### [Activity]
Every line below that mentions the word "experience" should be copied out.

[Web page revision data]
%%

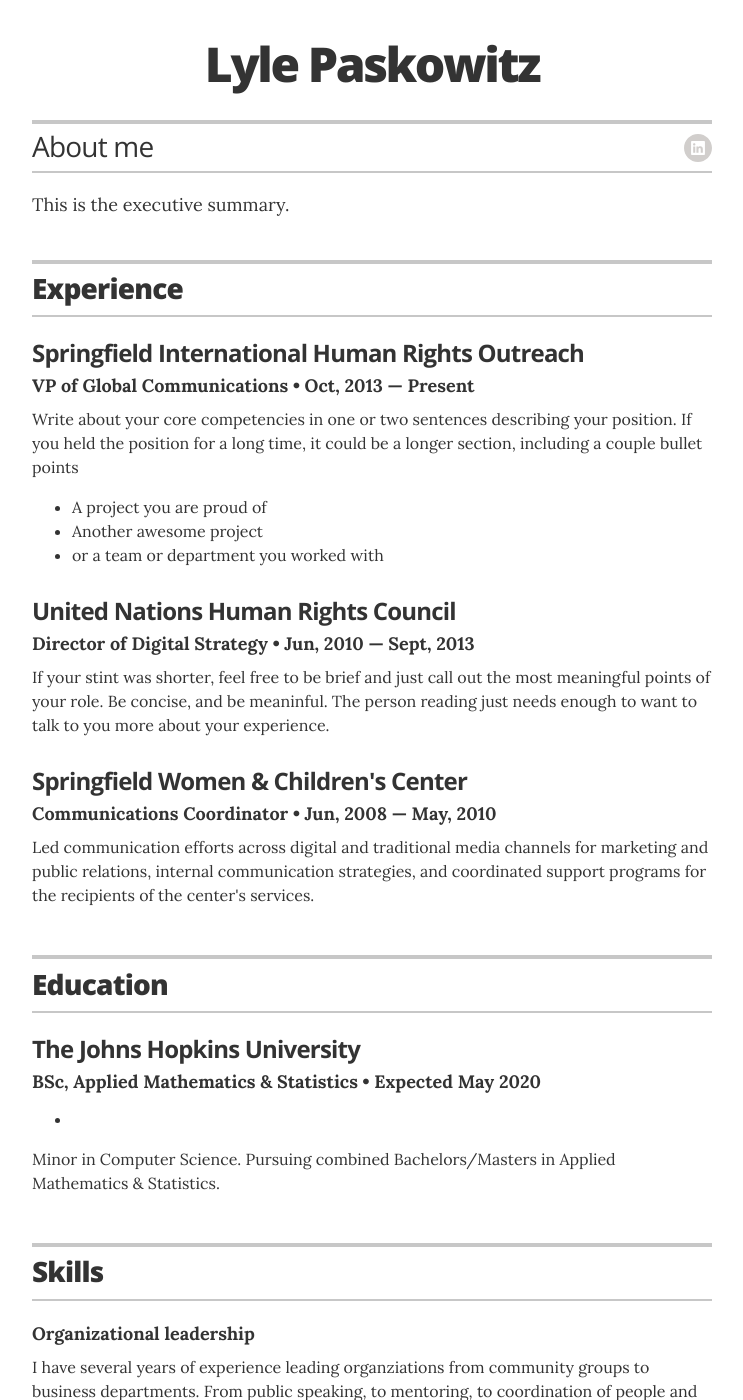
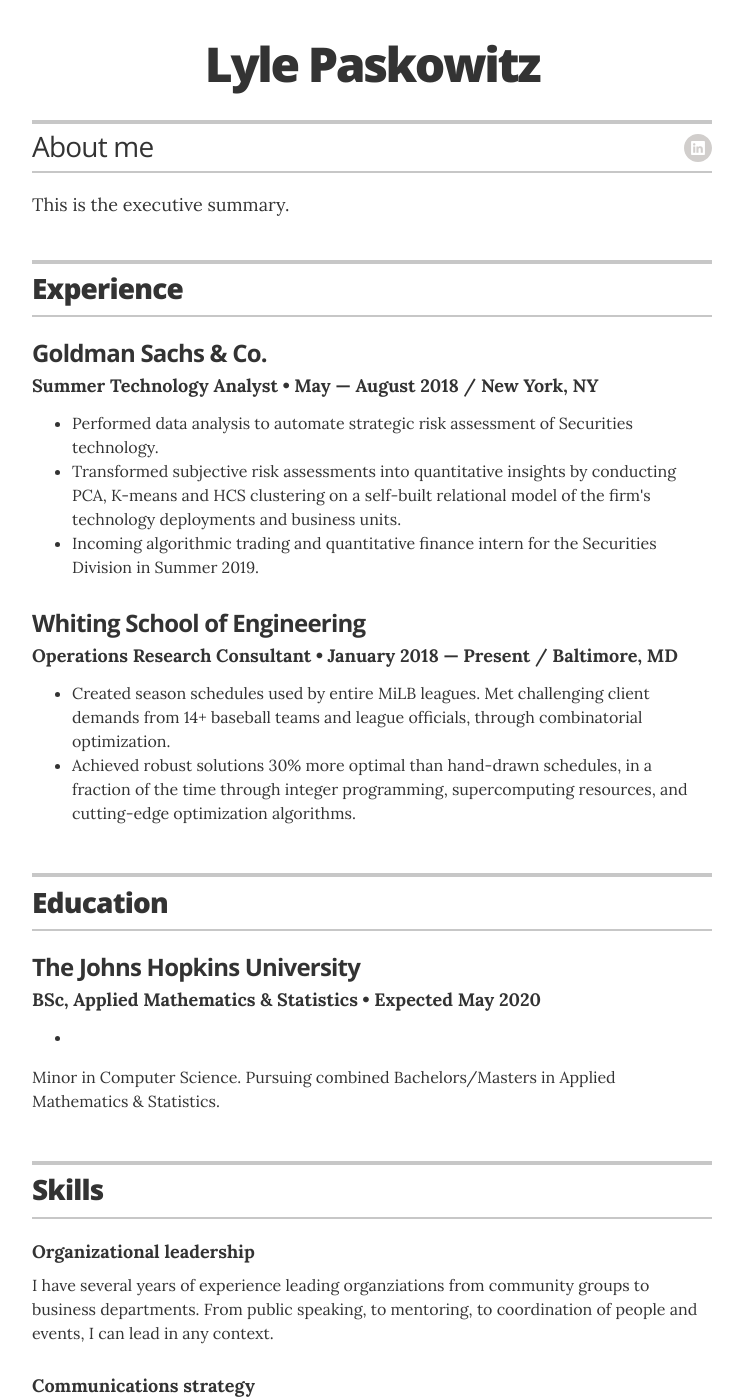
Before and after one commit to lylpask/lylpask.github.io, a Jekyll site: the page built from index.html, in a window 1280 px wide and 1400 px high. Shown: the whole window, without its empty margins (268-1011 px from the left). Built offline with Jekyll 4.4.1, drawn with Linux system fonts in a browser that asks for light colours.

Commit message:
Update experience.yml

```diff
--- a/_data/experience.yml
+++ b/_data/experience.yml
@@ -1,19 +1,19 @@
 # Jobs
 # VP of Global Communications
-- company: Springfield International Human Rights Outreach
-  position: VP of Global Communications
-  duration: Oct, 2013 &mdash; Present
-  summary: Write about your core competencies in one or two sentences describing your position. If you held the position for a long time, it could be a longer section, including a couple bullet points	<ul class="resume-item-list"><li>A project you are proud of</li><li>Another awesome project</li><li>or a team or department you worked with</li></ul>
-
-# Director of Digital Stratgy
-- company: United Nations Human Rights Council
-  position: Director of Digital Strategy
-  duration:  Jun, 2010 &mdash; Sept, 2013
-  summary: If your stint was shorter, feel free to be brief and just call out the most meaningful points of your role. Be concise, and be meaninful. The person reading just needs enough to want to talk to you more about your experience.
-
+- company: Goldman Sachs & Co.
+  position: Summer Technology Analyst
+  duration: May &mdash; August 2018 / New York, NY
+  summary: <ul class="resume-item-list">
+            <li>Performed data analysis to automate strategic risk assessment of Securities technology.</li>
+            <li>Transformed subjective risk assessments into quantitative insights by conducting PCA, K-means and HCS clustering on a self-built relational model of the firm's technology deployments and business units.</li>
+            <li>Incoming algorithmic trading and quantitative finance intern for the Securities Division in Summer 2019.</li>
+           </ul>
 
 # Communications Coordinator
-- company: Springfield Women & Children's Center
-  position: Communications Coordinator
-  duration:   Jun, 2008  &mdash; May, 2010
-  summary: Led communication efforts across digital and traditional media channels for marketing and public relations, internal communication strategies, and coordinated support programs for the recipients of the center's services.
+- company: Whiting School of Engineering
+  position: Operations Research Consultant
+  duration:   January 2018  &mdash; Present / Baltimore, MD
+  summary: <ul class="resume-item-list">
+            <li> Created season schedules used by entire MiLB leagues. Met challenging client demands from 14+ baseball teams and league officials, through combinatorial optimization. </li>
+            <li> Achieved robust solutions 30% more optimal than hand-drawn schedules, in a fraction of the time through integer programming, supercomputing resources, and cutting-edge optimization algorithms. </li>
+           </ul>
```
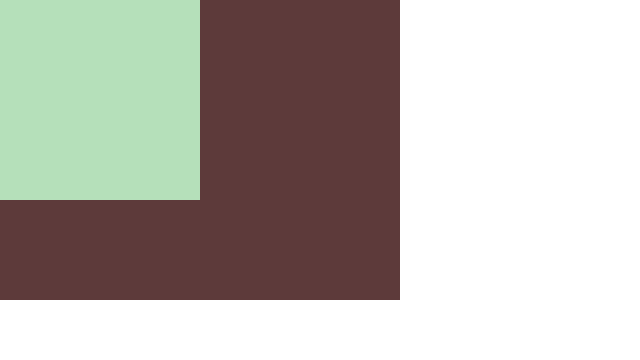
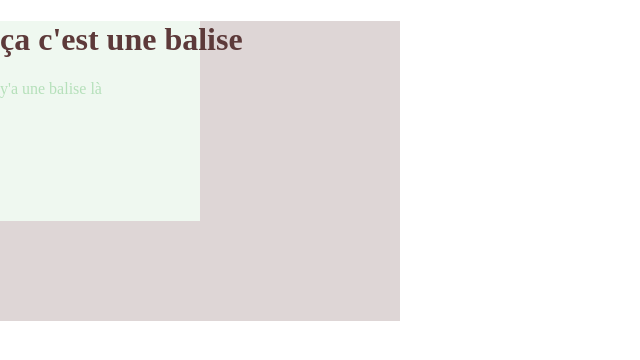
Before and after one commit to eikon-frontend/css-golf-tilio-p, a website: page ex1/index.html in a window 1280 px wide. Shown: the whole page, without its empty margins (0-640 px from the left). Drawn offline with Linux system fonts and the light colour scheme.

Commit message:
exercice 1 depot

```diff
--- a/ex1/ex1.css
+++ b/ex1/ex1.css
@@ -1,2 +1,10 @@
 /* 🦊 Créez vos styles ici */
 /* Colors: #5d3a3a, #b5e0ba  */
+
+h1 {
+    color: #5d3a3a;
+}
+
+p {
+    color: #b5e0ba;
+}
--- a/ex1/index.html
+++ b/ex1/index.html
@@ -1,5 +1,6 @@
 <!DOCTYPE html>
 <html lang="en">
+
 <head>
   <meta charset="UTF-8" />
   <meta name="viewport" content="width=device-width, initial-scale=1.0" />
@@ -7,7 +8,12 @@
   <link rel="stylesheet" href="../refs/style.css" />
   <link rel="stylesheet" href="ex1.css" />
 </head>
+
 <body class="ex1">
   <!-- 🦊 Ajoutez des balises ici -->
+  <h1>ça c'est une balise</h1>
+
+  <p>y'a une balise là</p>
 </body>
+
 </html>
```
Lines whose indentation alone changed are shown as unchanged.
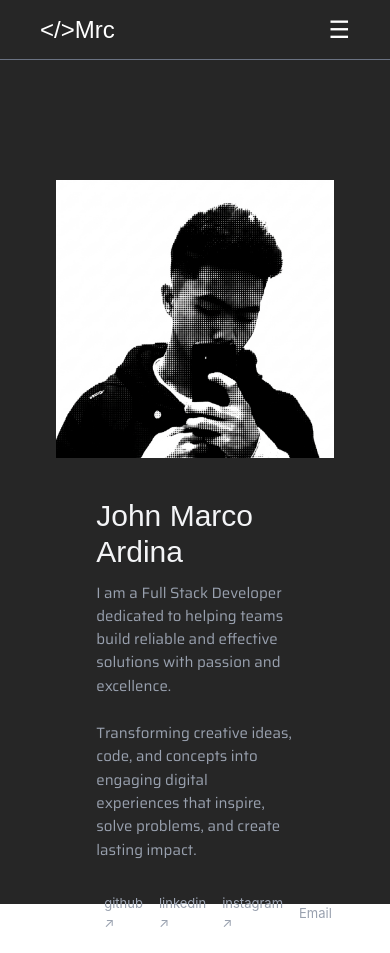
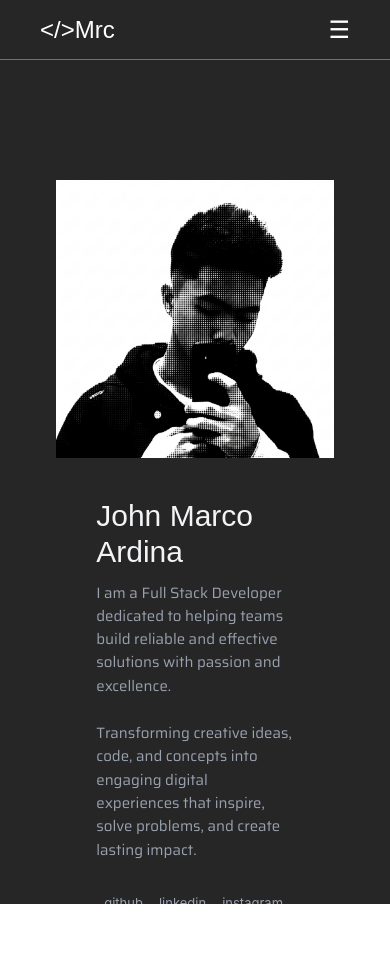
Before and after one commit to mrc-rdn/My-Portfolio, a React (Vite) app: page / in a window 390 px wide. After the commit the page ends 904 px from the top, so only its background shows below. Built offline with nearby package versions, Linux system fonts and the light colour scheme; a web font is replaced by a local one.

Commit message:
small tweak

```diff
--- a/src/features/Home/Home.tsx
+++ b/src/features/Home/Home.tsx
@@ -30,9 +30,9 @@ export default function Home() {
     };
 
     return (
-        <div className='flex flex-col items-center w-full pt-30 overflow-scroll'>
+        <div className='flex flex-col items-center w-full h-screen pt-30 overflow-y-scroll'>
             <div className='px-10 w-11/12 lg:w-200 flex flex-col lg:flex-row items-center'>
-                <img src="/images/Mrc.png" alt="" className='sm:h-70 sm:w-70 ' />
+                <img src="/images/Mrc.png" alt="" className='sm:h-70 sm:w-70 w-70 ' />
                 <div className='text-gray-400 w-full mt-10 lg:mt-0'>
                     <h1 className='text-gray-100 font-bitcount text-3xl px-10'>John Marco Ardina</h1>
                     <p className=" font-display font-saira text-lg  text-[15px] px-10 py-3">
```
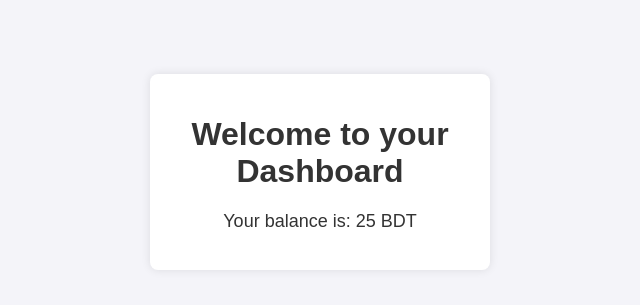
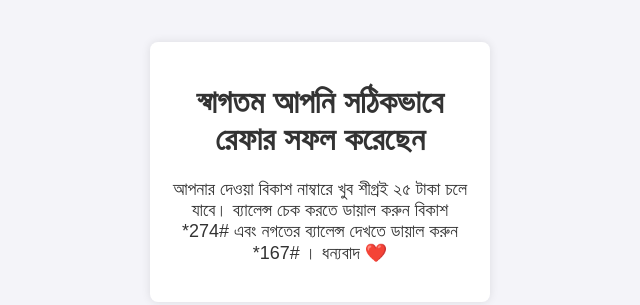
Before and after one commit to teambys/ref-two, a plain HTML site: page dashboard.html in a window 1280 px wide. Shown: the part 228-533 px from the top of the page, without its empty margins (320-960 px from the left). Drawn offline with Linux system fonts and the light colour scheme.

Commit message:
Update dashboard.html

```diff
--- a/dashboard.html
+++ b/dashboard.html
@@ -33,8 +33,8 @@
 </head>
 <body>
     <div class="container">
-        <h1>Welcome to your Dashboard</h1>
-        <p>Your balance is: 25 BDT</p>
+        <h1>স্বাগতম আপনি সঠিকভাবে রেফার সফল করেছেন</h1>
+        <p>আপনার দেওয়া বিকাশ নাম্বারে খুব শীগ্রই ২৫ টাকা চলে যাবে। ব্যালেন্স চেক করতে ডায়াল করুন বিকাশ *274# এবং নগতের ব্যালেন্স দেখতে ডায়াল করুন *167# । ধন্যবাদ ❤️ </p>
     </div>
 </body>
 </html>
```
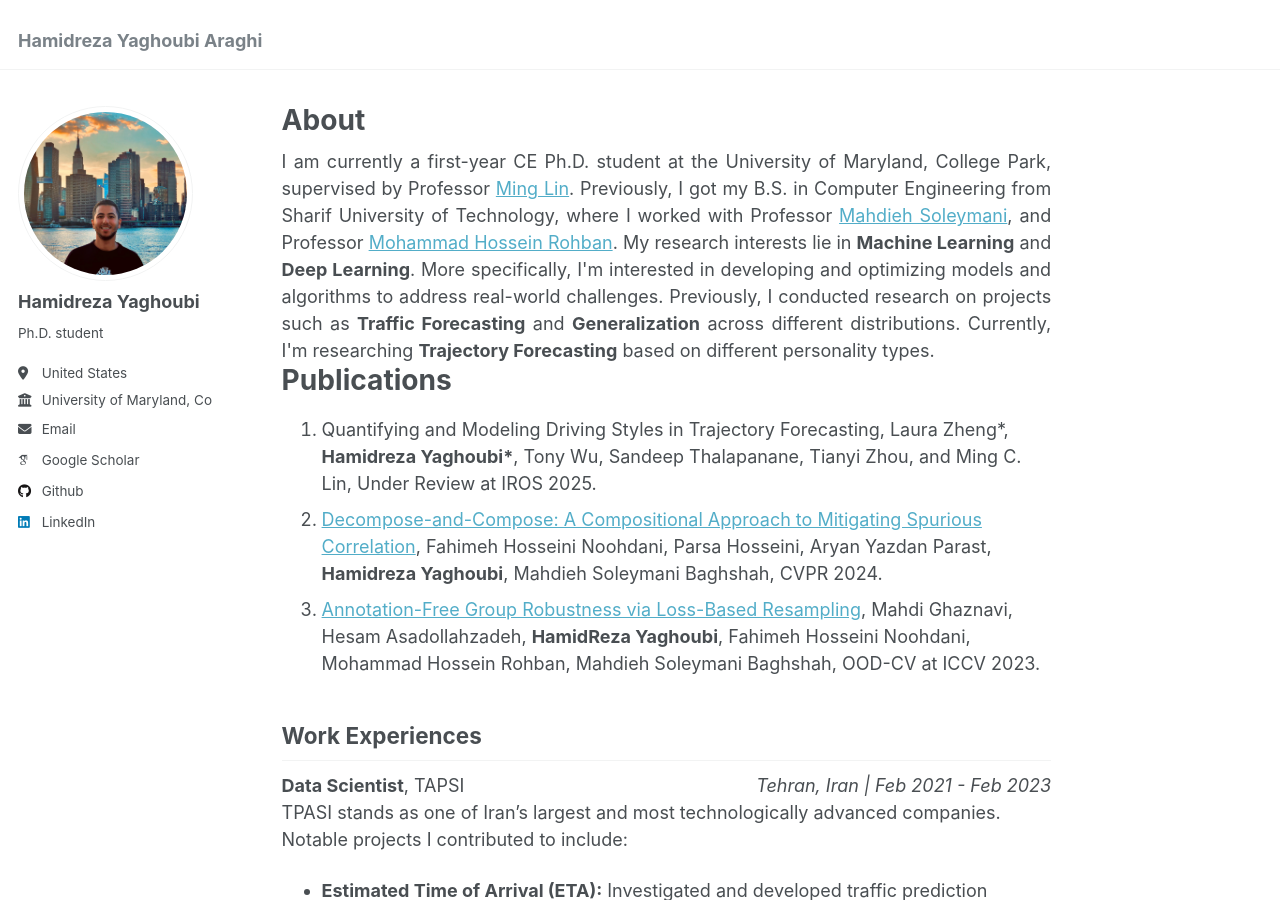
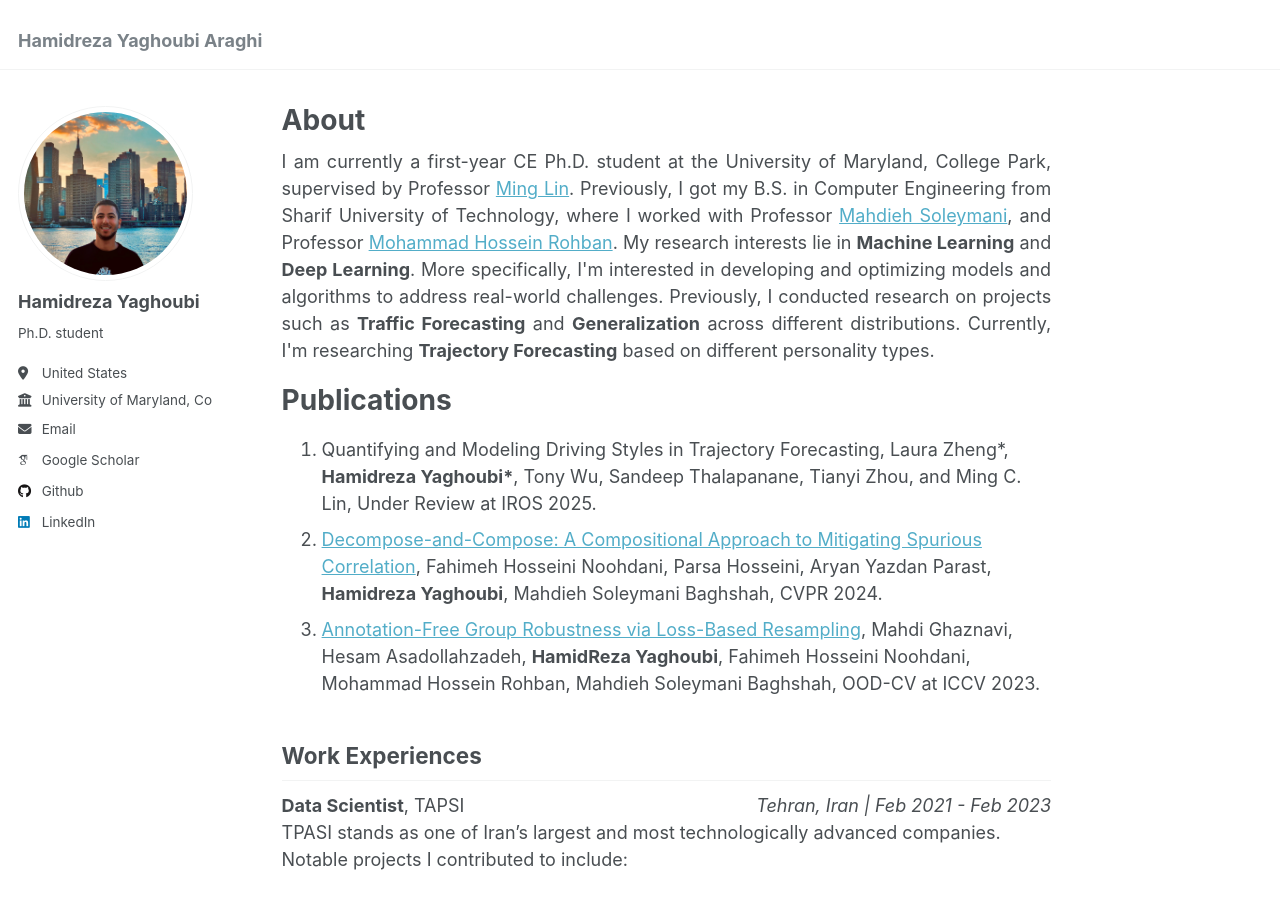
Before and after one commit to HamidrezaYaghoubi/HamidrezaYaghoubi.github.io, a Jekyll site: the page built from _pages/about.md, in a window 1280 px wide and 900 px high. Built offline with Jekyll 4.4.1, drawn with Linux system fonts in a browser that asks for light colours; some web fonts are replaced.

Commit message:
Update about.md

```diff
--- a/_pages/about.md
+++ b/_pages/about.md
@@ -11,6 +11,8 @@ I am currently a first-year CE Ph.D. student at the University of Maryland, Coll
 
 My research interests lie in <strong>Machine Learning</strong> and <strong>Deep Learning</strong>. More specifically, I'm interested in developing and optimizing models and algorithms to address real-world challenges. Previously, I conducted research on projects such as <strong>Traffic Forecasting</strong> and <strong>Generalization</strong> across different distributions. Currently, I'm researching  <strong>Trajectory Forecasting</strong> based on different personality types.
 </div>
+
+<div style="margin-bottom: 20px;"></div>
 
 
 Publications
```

%%

### [Result of this task]
Update experience.yml
--- a/_data/experience.yml
+++ b/_data/experience.yml
-  summary: If your stint was shorter, feel free to be brief and just call out the most meaningful points of your role. Be concise, and be meaninful. The person reading just needs enough to want to talk to you more about your experience.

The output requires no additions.